Last September, America magazine asked Jorge Mario Bergoglio to describe himself. We know him better as Pope Francis.
As the new spiritual father of the Roman Catholic Church—inaugurated March 13, 2013—Pope Francis had every opportunity to clarify his credentials, to point to his achievements and dreams, and to cast a vision for the future revitalization of the church. Instead, he answered the question in a surprising and deeply personal way.
“I am a sinner. This is the most accurate definition. It is not a figure of speech, a literary genre. I am a sinner…. Yes, perhaps I can say that I am a bit astute, that I can adapt to circumstances, but it is also true that I am a bit naïve. Yes, but the best summary, the one that comes more from the inside and I feel most true is this: I am a sinner whom the Lord has looked upon.”
Strange words indeed, to the ears of a culture that no longer uses the “s”-word. We generally prefer to see ourselves as hurt, wounded, broken, suffering, or marginalized. But do we see ourselves fundamentally as “sinners whom the Lord has looked upon”?
The very word—“sinner”—feels antiquated in our culture. In the same way that words like “holiness” and “righteousness” have slipped off the radar, so “sinner” feels too judgmental to use of others or even of ourselves. Many of us have grown up in a sensitive, entitlement generation. “Sinner” doesn’t belong in that language group.
But Pope Francis defines himself first in this way. Of course, he is merely emulating what the Apostle Paul said of himself, too: “Christ Jesus came into the world to save sinners, among whom I am foremost” (1 Timothy 1:15). Earlier, Paul had written that “while we were still sinners, Christ died for us” (Romans 5:8).
What have we lost, spiritually, by defining ourselves more as victims than as rebels? Does our resistance to repentance stultify our spiritual growth? Are we spiritual babies because we fail to fully embrace the implications of being “a sinner whom the Lord has looked upon”?
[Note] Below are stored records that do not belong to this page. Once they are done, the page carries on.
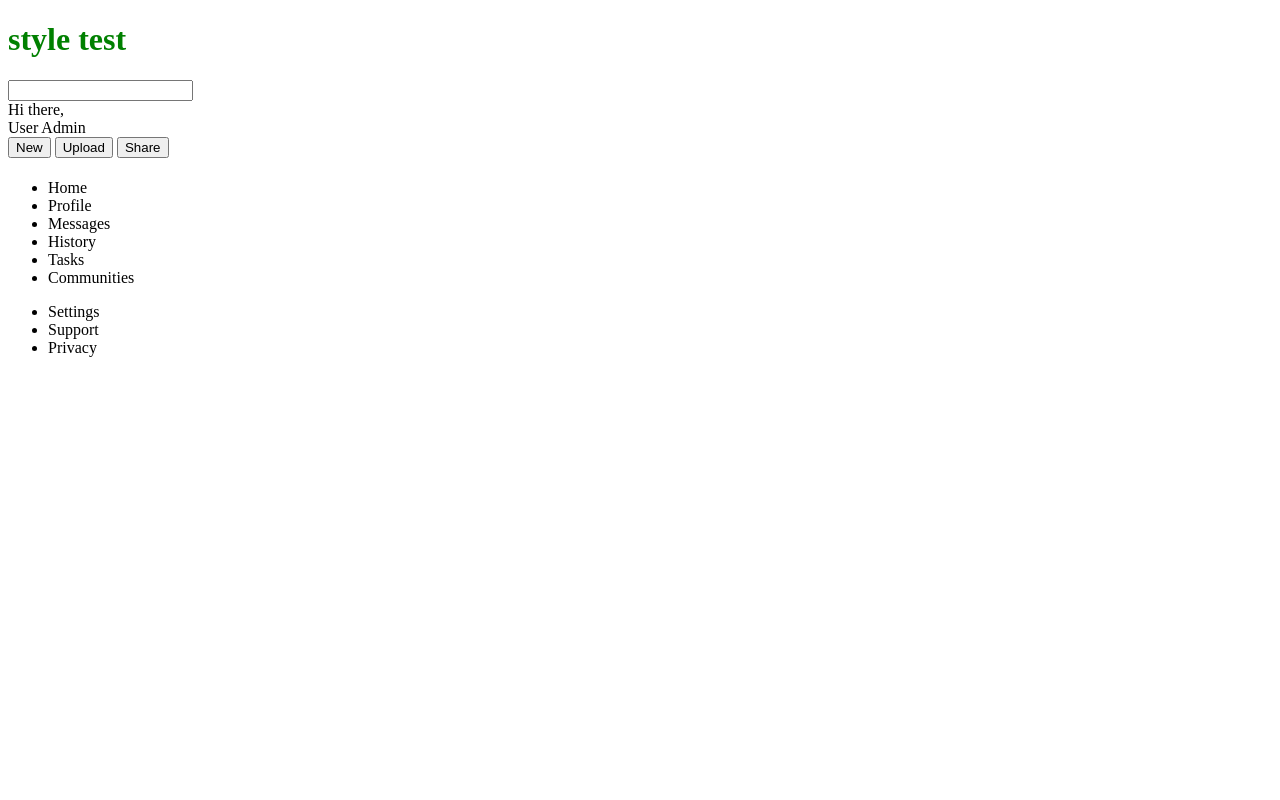
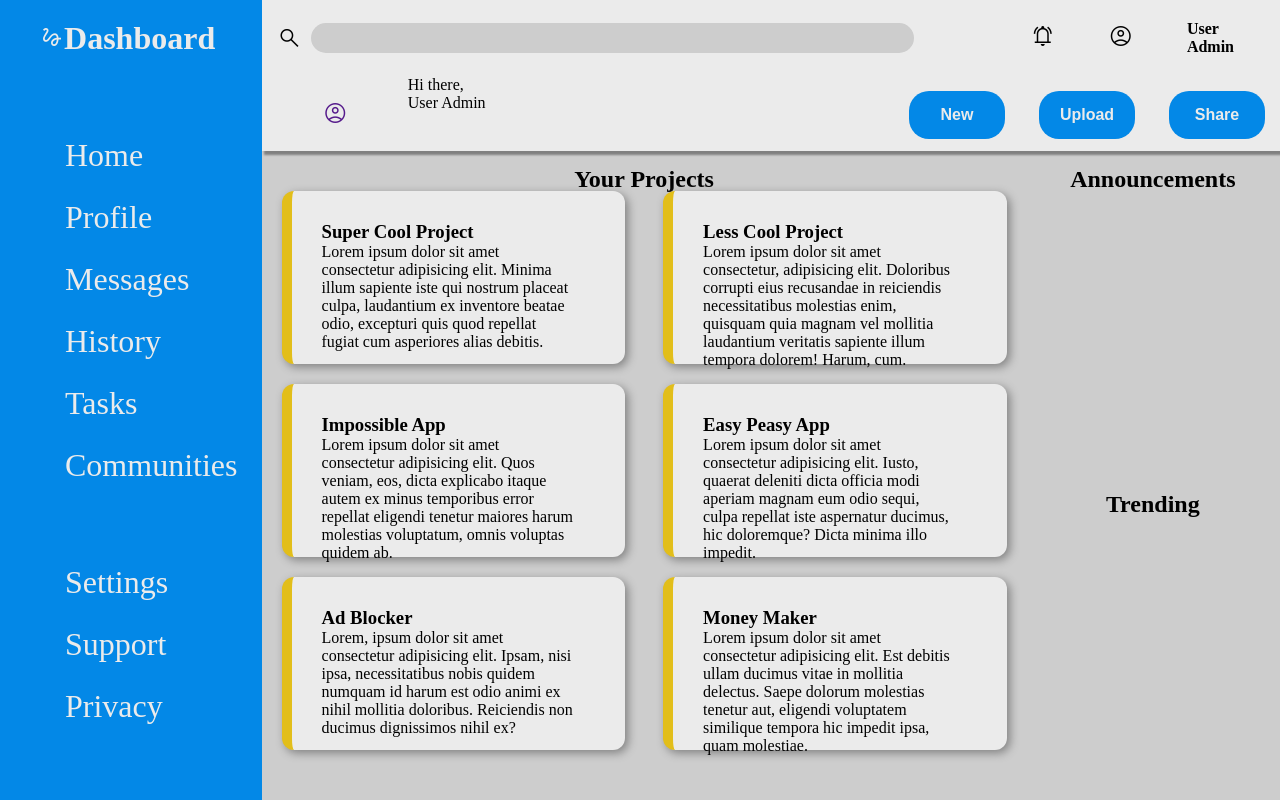
Before and after one commit to PBJTP/admin-dashboard, a plain HTML site: page index.html in a window 1280 px wide. Drawn offline with nearby package versions, Linux system fonts and the light colour scheme.

Commit message:
Add default structure and styling

```diff
--- a/index.html
+++ b/index.html
@@ -5,19 +5,24 @@
     <meta http-equiv="X-UA-Compatible" content="IE=edge">
     <meta name="viewport" content="width=device-width, initial-scale=1.0">
     <link rel="stylesheet" href="styles.css">
+    <link rel="stylesheet" href="https://fonts.googleapis.com/css2?family=Material+Symbols+Outlined:opsz,wght,FILL,GRAD@20..48,100..700,0..1,-50..200" />
     <title>Admin Dashboard</title>
 </head>
 <body>
-    <h1>style test</h1>
     <div class="header">
-        <input type="text" class="search">
-        <a href="" class="notification"></a>
-        <a href="" class="profilepic"></a>
-        <a href="" class="profile"></a>
+        <div class="header-left">
+            <span class="material-symbols-outlined">search</span>
+            <input type="text" class="search">
+        </div>
+        <div class="header-right">
+            <a href="" class="notification"><span class="material-symbols-outlined">notifications_active</span></a>
+            <a href="" class="profilepic"><span class="material-symbols-outlined">account_circle</span></a>
+            <a href="" class="profile"><b>User Admin</b></a>
+        </div>
     </div>
     <div class="nav">
+        <div class="profilepic"><a href="" class="profilepic"><span class="material-symbols-outlined">account_circle</span></a></div>
         <div class="nav-left">
-            <div class="logo"></div>
             <div class="greeting">Hi there,</div>
             <div class="user">User Admin</div>
         </div>
@@ -28,7 +33,7 @@
         </div>
     </div>
     <div class="dashboard">
-        <h1 class="logo"></h1>
+        <h1 class="logo"><span class="material-symbols-outlined">gesture</span>Dashboard</h1>
         <ul>
             <li>Home</li>
             <li>Profile</li>
@@ -43,5 +48,43 @@
             <li>Privacy</li>
         </ul>
     </div>
+    <div class="content">
+        <div class="projects">
+        <h2>Your Projects</h2>
+            <div class="cards">
+                <div class="card">
+                    <h3>Super Cool Project</h3>
+                    <p>Lorem ipsum dolor sit amet consectetur adipisicing elit. Minima illum sapiente iste qui nostrum placeat culpa, laudantium ex inventore beatae odio, excepturi quis quod repellat fugiat cum asperiores alias debitis.</p>
+                </div>
+                <div class="card">
+                    <h3>Less Cool Project</h3>
+                    <p>Lorem ipsum dolor sit amet consectetur, adipisicing elit. Doloribus corrupti eius recusandae in reiciendis necessitatibus molestias enim, quisquam quia magnam vel mollitia laudantium veritatis sapiente illum tempora dolorem! Harum, cum.</p>
+                </div>
+                <div class="card">
+                    <h3>Impossible App</h3>
+                    <p>Lorem ipsum dolor sit amet consectetur adipisicing elit. Quos veniam, eos, dicta explicabo itaque autem ex minus temporibus error repellat eligendi tenetur maiores harum molestias voluptatum, omnis voluptas quidem ab.</p>
+                </div>
+                <div class="card">
+                    <h3>Easy Peasy App</h3>
+                    <p>Lorem ipsum dolor sit amet consectetur adipisicing elit. Iusto, quaerat deleniti dicta officia modi aperiam magnam eum odio sequi, culpa repellat iste aspernatur ducimus, hic doloremque? Dicta minima illo impedit.</p>
+                </div>
+                <div class="card">
+                    <h3>Ad Blocker</h3>
+                    <p>Lorem, ipsum dolor sit amet consectetur adipisicing elit. Ipsam, nisi ipsa, necessitatibus nobis quidem numquam id harum est odio animi ex nihil mollitia doloribus. Reiciendis non ducimus dignissimos nihil ex?</p>
+                </div>
+                <div class="card">
+                    <h3>Money Maker</h3>
+                    <p>Lorem ipsum dolor sit amet consectetur adipisicing elit. Est debitis ullam ducimus vitae in mollitia delectus. Saepe dolorum molestias tenetur aut, eligendi voluptatem similique tempora hic impedit ipsa, quam molestiae.</p>
+                </div>
+            </div>
+        </div>
+        <div class="announcements">
+            <h2>Announcements</h2>
+
+        </div>
+        <div class="trending">
+            <h2>Trending</h2>
+        </div>
+    </div>
 </body>
 </html>
--- a/styles.css
+++ b/styles.css
@@ -1,3 +1,145 @@
-h1 {
-    color: green;
+*, *:before, *:after {
+    box-sizing: border-box;
+    margin: 0;
+    padding: 0;
 }
+
+.material-symbols-outlined {
+  font-variation-settings:
+  'FILL' 0,
+  'wght' 400,
+  'GRAD' 0,
+  'opsz' 48
+}
+
+body {
+    display: grid;
+    grid-template: minmax(60px, 80px) minmax(60px, 80px) 10fr / 1fr 4fr;
+    height: 100vh;
+}
+
+.header, .nav {
+    background-color: rgb(235, 235, 235);
+}
+
+.header {
+    grid-column: 2 / 3;
+    display: flex;
+    flex-wrap: nowrap;
+    padding: 15px;
+    justify-content: space-between;
+}
+
+.header-left {
+    width: 80%;
+    display: flex;
+    align-items: center;
+}
+
+.header-right {
+    display: grid;
+    grid-template: 1fr / repeat(3, 1fr);
+    align-items: center;
+}
+
+.header input {
+    width: 80%;
+    height: 30px;
+    border-radius: 20px;
+    background-color: rgb(205, 205, 205);
+    margin-left: 10px;
+    border: none;
+}
+
+.header a,
+.header a:visited {
+    text-decoration: none;
+    color: black;
+}
+
+.nav {
+    grid-column: 2 / 3;
+    display: grid;
+    grid-template: 1fr / 1fr 3fr 3fr;
+    box-shadow: 3px 3px 2px 1px gray;
+    position: relative;
+}
+
+.nav .profilepic {
+    justify-self: center;
+    align-self: center;
+}
+
+.nav-right {
+    justify-self: right;
+}
+
+.nav-right button {
+    margin: 15px;
+    background-color: #0388e7;
+    color:rgb(235, 235, 235);
+    font-size: 16px;
+    font-weight: bold;
+    width: 6em;
+    height: 3em;
+    border: none;
+    border-radius: 20px;
+}
+
+.dashboard {
+    background-color: #0388e7;
+    grid-row: 1 / 4;
+}
+
+.logo {
+    margin-left: 40px;
+    margin-top: 20px;
+    color: rgb(235, 235, 235)
+}
+
+.dashboard ul {
+    margin-top: 80px;
+    margin-left: 40px;
+}
+
+.dashboard li {
+    color: rgb(235, 235, 235);
+    list-style: none;
+    font-size: 2em;
+    margin: 25px;
+}
+
+.content {
+    background-color: rgb(205, 205, 205);
+    display: grid;
+    grid-template: 1fr 1fr / 3fr 1fr;
+}
+
+.content .projects {
+    grid-row: 1 / 3;
+    display: grid;
+    grid-template: 30px 1fr 40px/ 1fr;
+}
+
+.content h2 {
+    text-align: center;
+    margin: 15px 0 15px 0;
+}
+
+.cards {
+    display: grid;
+    grid-template: 1fr 1fr 1fr / 1fr 1fr;
+    align-items: center;
+    justify-items: center;
+}
+
+.card {
+    background-color: rgb(235, 235, 235);
+    width: 90%;
+    height: 90%;
+    border-left: solid rgb(226, 190, 26) 10px;
+    border-radius: 12px;
+    box-shadow: 3px 3px 10px gray;
+    padding: 30px 50px 15px 30px;
+
+}
```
Perhaps Pope Francis has reminded us not just of his own sin, but (helpfully) ours too. Paradoxically, the journey downwards is the journey upwards.